Materials: Stainless steel

Some people would like everything they posses to be made from natural materials, and there are good reasons for that thinking.

However there is one material that is really special for a lot of reasons.

Stainless steel.

It doesn’t rust, and therefore can last for several lifetimes.

The most common varieties are 18/8 and 18/10, what these numbers refer to is the composition of chromium and nickel respectively, that is mixed with the iron to create this steel.

Often these numbers are stamped into the item, and commonly with the terms ‘Rost Frei’ (rust free) or ‘INOX’ (Inoxidible).

If the steel rusts its not stainless steel, however some rust spots on stainless steel are the result of other ‘lesser’ steels coming into contact with stainless steel and leaving their rust on the unblemished surface.

Stainless steel also has anti-bacterial properties due to the chromium levels in the metal, this makes it an ideal material for items related to cooking and eating.

Because of its anti rust properties its good for marine related uses too.

Some basic modifications to common stainless steel items:

Stainless steel fork: A few bound (prongs out) onto the end of a stick: fishing spear tip.

Stainless steel forks bound onto stick to make a fishing spear.

Stainless steel knife: cheap abuse proof sharp knife?
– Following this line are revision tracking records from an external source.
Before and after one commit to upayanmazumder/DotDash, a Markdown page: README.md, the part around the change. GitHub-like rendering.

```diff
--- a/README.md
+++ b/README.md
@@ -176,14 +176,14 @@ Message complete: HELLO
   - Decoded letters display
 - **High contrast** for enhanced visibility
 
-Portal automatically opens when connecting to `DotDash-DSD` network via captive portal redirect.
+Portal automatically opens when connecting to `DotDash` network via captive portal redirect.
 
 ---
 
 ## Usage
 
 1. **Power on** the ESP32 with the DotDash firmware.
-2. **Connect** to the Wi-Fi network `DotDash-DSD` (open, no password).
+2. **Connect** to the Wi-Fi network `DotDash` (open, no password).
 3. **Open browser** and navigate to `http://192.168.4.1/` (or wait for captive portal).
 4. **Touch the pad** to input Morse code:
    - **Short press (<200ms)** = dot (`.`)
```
Get a standard  stainless steel butter knife and sharpen it with a disc grinder, the knife will be close to razor sharp and won’t rust or dull easily.

Stainless steel  spoon:  Arrow head!- hammer flat,  cut off sides to make a sharp ‘V’ point, sharpen edges, cut off excess tang (handle), done.

Normal stainless steel teaspoon showing how a broad head arrow point can be made from it.

Stainless steel  Pot,  boiled water distillation, from salty or dirty to pure distilled water, stainless steel make this possible, a normal pot would rust eventually.

If you come across items made from stainless steel, I suggest you start collecting them even if you see no immediate application for them. Think of them as good metal… forever.

If you think collecting stainless steel sounds a bit silly, read on…

I once talked to a guy who did some welding in the outback of Australia in a mining town where they were routinely extracting tons of lead, silver, and beryllium. He was an immigrant and thought of stainless steel as being superior to normal steel and slightly not vastly more expensive. He asked for some stainless steel from his employers to complete the welding work he was doing, every one gave him a reaction as though he had asked for platinum or gold. Feeling like he had stepped into a parallel universe, he was wondering why there was no Stainless steel anywhere. there was no other material he could have used to complete the work either.

Eventually one of his bosses quietly lured him away from the others and whispered  “Don’t tell anyone, but I’ve got some Stainless steel”.  He was later ( in secret ) given access to a secret locked box perhaps the size of 2 shoe boxes which had about 40 random pieces of stainless steel in flat and pipe form. Most were clearly off-cuts salvaged from other work. The guy took a few pieces that seemed useful to the task at hand, but didn’t have enough to complete the job.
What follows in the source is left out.